Saturday, July 24, 2004

Guys and Dolls (Porthouse Theatre-KSU)

Maryann Black makes 'GUYS AND DOLLS' worth seeing at Porthouse

‘GUYS AND DOLLS’ is a problematic musical. It is one of the few modern musicals in which the score was completed long before the book for the show was written. Frank Loesser, so the story goes, wanted to do a musical based on the short stories of Damon Runyon’s mythical New York City, the Big Apple, a city filled with vivid characters. Loesser finished the score and no less than a dozen writers attempted to craft the book. Finally, humorist Abe Burrows and his side-kick Jo Swerling wrapped a quasi-story around the music. As such it is really a serikes of vignettes featuring various caricatures of characters, blended into a unified kind-of plot. This lack of clarity causes difficulty for directors, actors and choreographers.

The nature of the caricatures is the second challenge. This is New York...the frenetic, “Nu Yawk,” the loud and brash and unreal-peopled Gotham. The characters have to be bigger than life, yet believable. The actors have to understand the sound, the walk, the need be over-exaggerate the honest motives of the people they portray. Actors can’t feign being these characters, they have to be the personalities.

In the main, ‘GUYS AND DOLLS’ is the combination of the tales of Nathan Detroit, a small time gambler who runs the “oldest established floating crap-game in New York” and Adelaide, his doll; the high roller Sky Masterson’s gambit of winning a bet by talking the up-tight missionary doll, Sarah Brown, into going to Havana with him; and, the multiple character studies of the likes of Harry the Horse, Nicely-Nicely, Benny Southstreet, Big Julie.

The wonderful score includes such classics as “I’ll Know,” “If I Were a Bell,” “My Time of Day,” “I’ve Never Been in Love Before” and “Marry the Man Today.”

The Porthouse production has many things going for it including MaryAnn Black, Timothy M. R. Culver, MaryAnn Black, Bil Pfuderer, MaryAnn Black.

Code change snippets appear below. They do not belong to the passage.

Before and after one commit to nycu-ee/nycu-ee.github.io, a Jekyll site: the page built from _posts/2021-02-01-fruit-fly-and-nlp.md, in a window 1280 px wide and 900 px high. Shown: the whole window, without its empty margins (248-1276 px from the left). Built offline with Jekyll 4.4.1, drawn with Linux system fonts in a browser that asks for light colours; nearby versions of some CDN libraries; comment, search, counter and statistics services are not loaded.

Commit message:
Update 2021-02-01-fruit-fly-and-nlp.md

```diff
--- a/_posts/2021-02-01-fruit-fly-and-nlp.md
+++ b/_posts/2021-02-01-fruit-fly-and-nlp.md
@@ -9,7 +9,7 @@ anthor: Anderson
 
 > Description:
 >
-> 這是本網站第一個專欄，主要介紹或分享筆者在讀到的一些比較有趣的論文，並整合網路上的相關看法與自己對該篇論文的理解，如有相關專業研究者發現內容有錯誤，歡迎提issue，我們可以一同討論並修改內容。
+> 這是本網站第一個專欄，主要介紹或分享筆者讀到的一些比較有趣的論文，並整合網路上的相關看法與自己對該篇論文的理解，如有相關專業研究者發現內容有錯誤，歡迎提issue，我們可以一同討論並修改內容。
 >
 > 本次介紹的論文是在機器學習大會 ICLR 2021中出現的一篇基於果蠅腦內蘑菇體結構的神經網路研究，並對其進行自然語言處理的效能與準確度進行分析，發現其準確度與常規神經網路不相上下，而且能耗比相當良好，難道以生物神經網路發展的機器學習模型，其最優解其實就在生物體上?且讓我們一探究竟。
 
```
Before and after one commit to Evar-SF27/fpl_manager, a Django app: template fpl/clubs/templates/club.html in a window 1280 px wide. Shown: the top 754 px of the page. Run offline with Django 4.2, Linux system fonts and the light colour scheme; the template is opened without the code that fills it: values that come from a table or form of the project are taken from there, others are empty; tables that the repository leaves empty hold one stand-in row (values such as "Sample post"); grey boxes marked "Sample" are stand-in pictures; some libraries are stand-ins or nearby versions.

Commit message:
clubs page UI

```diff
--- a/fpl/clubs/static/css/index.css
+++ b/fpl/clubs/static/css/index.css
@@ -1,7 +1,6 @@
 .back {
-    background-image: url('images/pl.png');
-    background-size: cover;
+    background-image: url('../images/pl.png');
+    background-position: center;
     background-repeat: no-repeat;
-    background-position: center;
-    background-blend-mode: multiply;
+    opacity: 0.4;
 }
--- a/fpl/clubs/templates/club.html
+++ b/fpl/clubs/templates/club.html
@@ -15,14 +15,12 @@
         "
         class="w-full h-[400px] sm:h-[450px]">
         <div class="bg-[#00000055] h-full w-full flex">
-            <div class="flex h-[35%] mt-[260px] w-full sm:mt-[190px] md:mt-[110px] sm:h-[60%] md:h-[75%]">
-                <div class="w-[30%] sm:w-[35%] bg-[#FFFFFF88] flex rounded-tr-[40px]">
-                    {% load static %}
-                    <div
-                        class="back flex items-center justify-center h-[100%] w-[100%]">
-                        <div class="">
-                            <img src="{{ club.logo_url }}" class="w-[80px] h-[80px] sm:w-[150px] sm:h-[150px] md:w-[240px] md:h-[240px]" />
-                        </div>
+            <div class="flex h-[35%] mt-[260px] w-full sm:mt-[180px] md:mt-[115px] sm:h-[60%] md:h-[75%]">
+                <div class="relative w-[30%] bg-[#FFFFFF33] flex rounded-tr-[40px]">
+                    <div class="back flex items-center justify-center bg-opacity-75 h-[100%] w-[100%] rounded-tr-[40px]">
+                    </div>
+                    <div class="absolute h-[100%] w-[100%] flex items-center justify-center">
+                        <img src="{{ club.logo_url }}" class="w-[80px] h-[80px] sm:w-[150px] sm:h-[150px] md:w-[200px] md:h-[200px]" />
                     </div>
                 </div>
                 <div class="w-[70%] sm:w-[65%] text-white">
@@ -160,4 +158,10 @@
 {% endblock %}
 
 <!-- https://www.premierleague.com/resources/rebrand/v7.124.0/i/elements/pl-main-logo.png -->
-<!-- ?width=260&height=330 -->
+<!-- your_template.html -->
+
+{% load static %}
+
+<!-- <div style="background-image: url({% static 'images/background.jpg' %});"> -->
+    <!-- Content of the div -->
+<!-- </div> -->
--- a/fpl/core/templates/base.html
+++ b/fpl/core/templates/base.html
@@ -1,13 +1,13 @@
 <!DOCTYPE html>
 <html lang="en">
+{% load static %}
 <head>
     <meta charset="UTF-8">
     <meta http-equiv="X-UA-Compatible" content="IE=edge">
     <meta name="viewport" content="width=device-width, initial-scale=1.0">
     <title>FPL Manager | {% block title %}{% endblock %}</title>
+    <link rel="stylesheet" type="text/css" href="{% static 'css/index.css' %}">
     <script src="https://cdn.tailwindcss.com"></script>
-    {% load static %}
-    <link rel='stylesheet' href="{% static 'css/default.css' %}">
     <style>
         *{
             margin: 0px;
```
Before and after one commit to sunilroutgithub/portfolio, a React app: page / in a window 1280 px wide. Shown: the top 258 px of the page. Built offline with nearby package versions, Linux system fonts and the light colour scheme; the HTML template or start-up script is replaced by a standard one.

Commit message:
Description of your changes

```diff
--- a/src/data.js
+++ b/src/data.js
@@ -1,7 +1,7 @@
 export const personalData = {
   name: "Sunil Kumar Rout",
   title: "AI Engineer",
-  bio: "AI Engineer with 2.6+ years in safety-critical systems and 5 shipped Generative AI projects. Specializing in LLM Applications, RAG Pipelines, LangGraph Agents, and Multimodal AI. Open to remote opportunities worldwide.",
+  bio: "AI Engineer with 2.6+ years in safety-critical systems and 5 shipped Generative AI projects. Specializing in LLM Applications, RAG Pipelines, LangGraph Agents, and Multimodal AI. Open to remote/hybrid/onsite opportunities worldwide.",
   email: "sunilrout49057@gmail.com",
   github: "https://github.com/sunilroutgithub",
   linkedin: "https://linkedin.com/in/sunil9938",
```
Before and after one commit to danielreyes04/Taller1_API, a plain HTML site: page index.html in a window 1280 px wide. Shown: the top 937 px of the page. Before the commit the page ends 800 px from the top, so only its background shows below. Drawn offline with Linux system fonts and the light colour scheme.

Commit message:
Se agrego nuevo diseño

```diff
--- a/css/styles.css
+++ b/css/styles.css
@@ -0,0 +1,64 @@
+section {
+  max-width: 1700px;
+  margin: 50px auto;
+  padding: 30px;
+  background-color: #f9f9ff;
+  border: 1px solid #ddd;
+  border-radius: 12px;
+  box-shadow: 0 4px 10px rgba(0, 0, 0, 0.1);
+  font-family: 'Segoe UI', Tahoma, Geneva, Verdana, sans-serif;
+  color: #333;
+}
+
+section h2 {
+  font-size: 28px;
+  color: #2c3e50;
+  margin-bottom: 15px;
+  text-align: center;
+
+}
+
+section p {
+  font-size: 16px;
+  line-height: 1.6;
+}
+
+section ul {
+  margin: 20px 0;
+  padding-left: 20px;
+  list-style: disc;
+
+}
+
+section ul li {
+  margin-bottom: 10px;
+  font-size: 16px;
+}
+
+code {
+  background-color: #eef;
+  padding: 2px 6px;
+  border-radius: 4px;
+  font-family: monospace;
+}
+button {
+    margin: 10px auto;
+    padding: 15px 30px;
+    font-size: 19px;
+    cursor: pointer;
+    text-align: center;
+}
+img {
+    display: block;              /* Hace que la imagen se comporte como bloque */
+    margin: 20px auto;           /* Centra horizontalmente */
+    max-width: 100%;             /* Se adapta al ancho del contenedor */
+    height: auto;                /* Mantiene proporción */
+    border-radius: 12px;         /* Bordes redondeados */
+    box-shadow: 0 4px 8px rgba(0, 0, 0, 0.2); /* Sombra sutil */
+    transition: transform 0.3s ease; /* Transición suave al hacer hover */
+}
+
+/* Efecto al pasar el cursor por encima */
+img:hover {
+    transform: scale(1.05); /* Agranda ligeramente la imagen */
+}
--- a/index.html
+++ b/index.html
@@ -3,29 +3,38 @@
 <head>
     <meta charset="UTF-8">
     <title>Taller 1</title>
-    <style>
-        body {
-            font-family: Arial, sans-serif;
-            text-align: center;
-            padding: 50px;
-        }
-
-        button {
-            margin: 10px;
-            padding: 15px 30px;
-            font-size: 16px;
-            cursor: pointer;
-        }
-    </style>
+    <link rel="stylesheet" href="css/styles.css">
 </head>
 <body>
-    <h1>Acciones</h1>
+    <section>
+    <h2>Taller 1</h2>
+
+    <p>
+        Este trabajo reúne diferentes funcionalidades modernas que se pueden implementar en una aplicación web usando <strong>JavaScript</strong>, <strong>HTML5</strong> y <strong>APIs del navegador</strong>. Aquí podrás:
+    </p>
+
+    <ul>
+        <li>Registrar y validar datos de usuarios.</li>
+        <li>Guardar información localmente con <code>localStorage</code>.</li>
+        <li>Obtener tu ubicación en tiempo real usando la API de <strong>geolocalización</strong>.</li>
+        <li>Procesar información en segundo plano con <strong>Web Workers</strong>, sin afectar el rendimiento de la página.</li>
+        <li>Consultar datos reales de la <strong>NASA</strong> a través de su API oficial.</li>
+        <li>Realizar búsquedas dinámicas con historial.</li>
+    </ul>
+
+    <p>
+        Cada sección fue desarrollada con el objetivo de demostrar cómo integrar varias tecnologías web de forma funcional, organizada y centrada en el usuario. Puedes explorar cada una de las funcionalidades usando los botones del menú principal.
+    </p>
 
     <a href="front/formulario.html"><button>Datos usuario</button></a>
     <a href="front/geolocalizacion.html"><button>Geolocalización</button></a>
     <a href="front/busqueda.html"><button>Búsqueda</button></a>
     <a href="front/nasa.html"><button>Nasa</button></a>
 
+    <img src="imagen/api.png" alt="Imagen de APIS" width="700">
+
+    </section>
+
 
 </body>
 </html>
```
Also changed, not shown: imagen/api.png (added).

And, did I mention, MaryAnn Black? Get the idea that MaryAnn Black carries the show? You are right. Without her right-on portrayal of Adelaide, the production would be a bust. Her “A Bushel and a Peck,” “Take Back Your Mink” and “Adelaide’s Lament” are all show stoppers.

Culver adds dimension by developing a perfect Nicely-Nicely. He is one of the few on stage who appears to be in total control of his character’s soul and has a good singing voice to top it all off. Bil Pfuderer as Arvide Abernathy, the head of the Save A Soul Mission, has a wonderful brogue and his version of “More I Cannot Wish You” was wonderfully touching.

Jim Weaver and Yolanda Christine Davis as Sky and Sarah, lack any charismatic connection. It is hard to believe them as a couple. They never look, kiss or touch as if they meant anything to one-another.

Weaver’s youth and gentleness make it hard to believe that he is THE Sky Masterson, gambler extraordinaire. But. he has a beautiful pop singing voice and is consistent in his interpretation of the role.

Davis appears miscast as Sarah. She has a beautiful singing voice, but it does not fit the show’s songs. She sings words, not meanings, and her shallow acting makes the character unbelievable.

Rohn Thomas comes close to the Nathan role, but misses the mark. He just doesn’t have the underlying New Yorkese needed for the role.

Terri Kent, the director, appears stuck between a rock and a hard place. She, because of the nature of the youthful casting resources available at Porthouse, has clean scrubbed suburban youth playing New York mobsters and cabaret dancers. In the main, they feign facial expressions, lack the sounds and the attitude needed, thus are unbelievable.

Kent is also not aided much by John Crawford, her choreographer, who has failed, with two exceptions, to create exciting movements. It may have been that he realized the limited hoofing abilities of his cast and low-keyed it, but the music encourages so much more. Dance highlights were the tap number by Black and the female chorus and Culver’s delightful “Sit Down, you’re Rockin’ the Boat.”

CAPSULE JUDGEMENT: It’s worth seeing ‘GUYS AND DOLLS’ just to see MaryAnn Black in action. As she proved in Porthouse’s ‘OKLAHOMA,’ and again in ‘GUYS AND DOLLS,’ she’s a local superstar!